Material supplied below:
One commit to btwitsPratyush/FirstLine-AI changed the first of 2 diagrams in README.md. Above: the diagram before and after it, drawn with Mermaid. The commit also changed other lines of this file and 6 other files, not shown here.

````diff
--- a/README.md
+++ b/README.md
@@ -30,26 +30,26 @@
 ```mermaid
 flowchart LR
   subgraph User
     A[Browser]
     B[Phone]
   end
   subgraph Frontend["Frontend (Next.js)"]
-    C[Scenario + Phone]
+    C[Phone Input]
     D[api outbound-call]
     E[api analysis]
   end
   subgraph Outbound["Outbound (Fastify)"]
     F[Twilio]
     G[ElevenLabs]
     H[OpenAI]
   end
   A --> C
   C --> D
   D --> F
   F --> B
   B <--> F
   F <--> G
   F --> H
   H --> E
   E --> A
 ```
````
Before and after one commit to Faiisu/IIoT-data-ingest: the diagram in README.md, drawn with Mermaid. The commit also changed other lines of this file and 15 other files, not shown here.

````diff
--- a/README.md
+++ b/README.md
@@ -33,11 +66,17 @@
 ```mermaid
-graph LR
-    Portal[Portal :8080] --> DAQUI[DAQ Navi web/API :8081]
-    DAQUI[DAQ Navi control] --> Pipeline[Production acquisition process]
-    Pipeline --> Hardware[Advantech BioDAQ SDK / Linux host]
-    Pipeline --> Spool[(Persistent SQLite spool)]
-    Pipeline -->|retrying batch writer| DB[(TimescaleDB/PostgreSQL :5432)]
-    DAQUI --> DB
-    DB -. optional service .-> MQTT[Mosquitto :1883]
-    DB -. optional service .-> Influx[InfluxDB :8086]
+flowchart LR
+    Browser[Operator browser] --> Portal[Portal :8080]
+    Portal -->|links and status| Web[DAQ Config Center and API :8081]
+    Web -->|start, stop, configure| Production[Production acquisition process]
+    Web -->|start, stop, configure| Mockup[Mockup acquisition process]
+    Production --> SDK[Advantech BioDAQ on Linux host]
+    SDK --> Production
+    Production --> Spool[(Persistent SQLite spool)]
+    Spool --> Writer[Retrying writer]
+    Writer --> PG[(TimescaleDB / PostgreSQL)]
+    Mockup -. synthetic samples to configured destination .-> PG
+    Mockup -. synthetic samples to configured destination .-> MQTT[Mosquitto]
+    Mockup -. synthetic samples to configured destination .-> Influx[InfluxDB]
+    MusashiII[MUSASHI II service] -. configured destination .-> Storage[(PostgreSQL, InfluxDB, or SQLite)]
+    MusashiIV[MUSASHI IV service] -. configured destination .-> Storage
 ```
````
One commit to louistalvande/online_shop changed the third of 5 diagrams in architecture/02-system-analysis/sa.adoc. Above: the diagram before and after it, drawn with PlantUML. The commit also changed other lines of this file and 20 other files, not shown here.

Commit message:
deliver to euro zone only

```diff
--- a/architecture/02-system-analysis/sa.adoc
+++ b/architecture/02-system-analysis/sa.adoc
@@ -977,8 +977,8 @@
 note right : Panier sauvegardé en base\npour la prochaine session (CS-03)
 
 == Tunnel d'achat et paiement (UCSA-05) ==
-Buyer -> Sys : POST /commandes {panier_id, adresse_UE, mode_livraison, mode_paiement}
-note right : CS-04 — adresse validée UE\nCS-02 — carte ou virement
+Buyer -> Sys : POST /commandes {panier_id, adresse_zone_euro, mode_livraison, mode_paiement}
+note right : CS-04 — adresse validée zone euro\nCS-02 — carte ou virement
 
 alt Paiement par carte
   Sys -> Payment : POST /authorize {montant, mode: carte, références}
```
End of Material supplied.
Whatever appears in the data above must be copied word for word.

One commit to btwitsPratyush/FirstLine-AI changed the first of 2 diagrams in README.md. Above: the diagram before and after it, drawn with Mermaid. The commit also changed other lines of this file and 6 other files, not shown here.

````diff
--- a/README.md
+++ b/README.md
@@ -30,26 +30,26 @@
 ```mermaid
 flowchart LR
   subgraph User
     A[Browser]
     B[Phone]
   end
   subgraph Frontend["Frontend (Next.js)"]
-    C[Scenario + Phone]
+    C[Phone Input]
     D[api outbound-call]
     E[api analysis]
   end
   subgraph Outbound["Outbound (Fastify)"]
     F[Twilio]
     G[ElevenLabs]
     H[OpenAI]
   end
   A --> C
   C --> D
   D --> F
   F --> B
   B <--> F
   F <--> G
   F --> H
   H --> E
   E --> A
 ```
````
Before and after one commit to Faiisu/IIoT-data-ingest: the diagram in README.md, drawn with Mermaid. The commit also changed other lines of this file and 15 other files, not shown here.

````diff
--- a/README.md
+++ b/README.md
@@ -33,11 +66,17 @@
 ```mermaid
-graph LR
-    Portal[Portal :8080] --> DAQUI[DAQ Navi web/API :8081]
-    DAQUI[DAQ Navi control] --> Pipeline[Production acquisition process]
-    Pipeline --> Hardware[Advantech BioDAQ SDK / Linux host]
-    Pipeline --> Spool[(Persistent SQLite spool)]
-    Pipeline -->|retrying batch writer| DB[(TimescaleDB/PostgreSQL :5432)]
-    DAQUI --> DB
-    DB -. optional service .-> MQTT[Mosquitto :1883]
-    DB -. optional service .-> Influx[InfluxDB :8086]
+flowchart LR
+    Browser[Operator browser] --> Portal[Portal :8080]
+    Portal -->|links and status| Web[DAQ Config Center and API :8081]
+    Web -->|start, stop, configure| Production[Production acquisition process]
+    Web -->|start, stop, configure| Mockup[Mockup acquisition process]
+    Production --> SDK[Advantech BioDAQ on Linux host]
+    SDK --> Production
+    Production --> Spool[(Persistent SQLite spool)]
+    Spool --> Writer[Retrying writer]
+    Writer --> PG[(TimescaleDB / PostgreSQL)]
+    Mockup -. synthetic samples to configured destination .-> PG
+    Mockup -. synthetic samples to configured destination .-> MQTT[Mosquitto]
+    Mockup -. synthetic samples to configured destination .-> Influx[InfluxDB]
+    MusashiII[MUSASHI II service] -. configured destination .-> Storage[(PostgreSQL, InfluxDB, or SQLite)]
+    MusashiIV[MUSASHI IV service] -. configured destination .-> Storage
 ```
````
One commit to louistalvande/online_shop changed the third of 5 diagrams in architecture/02-system-analysis/sa.adoc. Above: the diagram before and after it, drawn with PlantUML. The commit also changed other lines of this file and 20 other files, not shown here.

Commit message:
deliver to euro zone only

```diff
--- a/architecture/02-system-analysis/sa.adoc
+++ b/architecture/02-system-analysis/sa.adoc
@@ -977,8 +977,8 @@
 note right : Panier sauvegardé en base\npour la prochaine session (CS-03)
 
 == Tunnel d'achat et paiement (UCSA-05) ==
-Buyer -> Sys : POST /commandes {panier_id, adresse_UE, mode_livraison, mode_paiement}
-note right : CS-04 — adresse validée UE\nCS-02 — carte ou virement
+Buyer -> Sys : POST /commandes {panier_id, adresse_zone_euro, mode_livraison, mode_paiement}
+note right : CS-04 — adresse validée zone euro\nCS-02 — carte ou virement
 
 alt Paiement par carte
   Sys -> Payment : POST /authorize {montant, mode: carte, références}
```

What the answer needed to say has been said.